The only way to stem this dangerous tide is for all of us to stand in solidarity. Let your voices be heard by condemning this recent rally and all acts of bigotry.
Recently, prompted by a social media outcry, rallies against anti-Semitism attracted crowds of thousands in Paris and other French cities following a series of aggressive acts with Jewish targets, including the defacing of 80 gravestones.
But in our own city, a deafening silence was the community response to Farrakhan’s resurrection of age-old blood-libel-type canards.
We have seen how social media can sometimes foster hate, but it can also be a powerful tool in combating societal evil.
It is exactly 80 years since the hateful New York rally and days since the Chicago rally. Please be an “upstander” today.
Fritzie Fritzshall, president, Illinois Holocaust Museum,
Susan Abrams, CEO, Illinois Holocaust Museum
Peril for the next generation
Legalization of cannabis, for whatever reason, would cripple the next and future generations! Pot-smoking by adolescents has now been documented, in the American Journal of Psychiatry, October 2018, to permanently impair adolescents’ thinking and learning abilities, reading comprehension, verbal and math skills, problem-solving, and ability to stop or change harmful habitual behaviors. It results in lifelong brain damage.
Though alcohol is legal for 21-year-olds, as everyone knows, it is abused by teens who think it’s cool and fun to party. Some teens use pot despite its being illegal. Whatever age restrictions might be put on the legal use of cannabis, it will still send the message to teens that it’s legal and, therefore, many more teens will then use it. The researchers found pot has more devastating consequences than alcohol.
Teen brains have not matured enough to think about the possible consequences of behaviors before engaging in them. Even occasional recreational use of marijuana would interfere with the development of that mental capability. THC, the active ingredient in pot, remains in the body’s fat cells. Its metabolism and release over time continues to hinder the person’s learning and development. Thus, there is no “zero risk” when it comes to pot, for the recreational or the habitual user.
Jean M Alberti, educational and clinical psychologist, Glen Ellyn
l am really confused, For eight years during the Obama presidency, Republican politicians and the vast conservative media on an almost daily basis complained about large budget deficits and the growing national debt.
Now, however, with a so-called conservative Republican president, huge budget deficits and a national debt heading toward 25 trillion, fiscal responsibility in Washington no longer seem to matter to conservative Republicans.

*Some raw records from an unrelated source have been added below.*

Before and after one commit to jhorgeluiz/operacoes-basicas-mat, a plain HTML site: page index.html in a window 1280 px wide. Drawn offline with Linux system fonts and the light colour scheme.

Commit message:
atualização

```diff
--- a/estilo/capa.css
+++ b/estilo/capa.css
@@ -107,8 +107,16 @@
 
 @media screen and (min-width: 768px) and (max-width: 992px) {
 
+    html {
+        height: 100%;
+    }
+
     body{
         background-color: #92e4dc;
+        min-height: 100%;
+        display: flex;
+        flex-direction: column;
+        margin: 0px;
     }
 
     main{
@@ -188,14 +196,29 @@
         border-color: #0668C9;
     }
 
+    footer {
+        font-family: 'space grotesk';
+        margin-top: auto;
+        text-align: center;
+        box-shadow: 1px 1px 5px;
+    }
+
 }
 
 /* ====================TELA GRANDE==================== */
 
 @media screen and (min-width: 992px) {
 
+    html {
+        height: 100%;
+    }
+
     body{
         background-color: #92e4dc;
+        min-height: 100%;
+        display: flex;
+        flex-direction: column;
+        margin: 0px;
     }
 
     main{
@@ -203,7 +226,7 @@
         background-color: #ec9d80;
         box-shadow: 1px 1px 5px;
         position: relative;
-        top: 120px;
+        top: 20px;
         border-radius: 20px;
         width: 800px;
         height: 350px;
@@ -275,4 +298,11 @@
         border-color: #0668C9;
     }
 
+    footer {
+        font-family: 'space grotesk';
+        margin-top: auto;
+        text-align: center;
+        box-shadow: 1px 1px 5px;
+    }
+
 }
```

Do fiscally conservative policies really matter? Or is it just a case of good old-fashioned political hypocrisy by Republicans?
Victor Darst, Huntley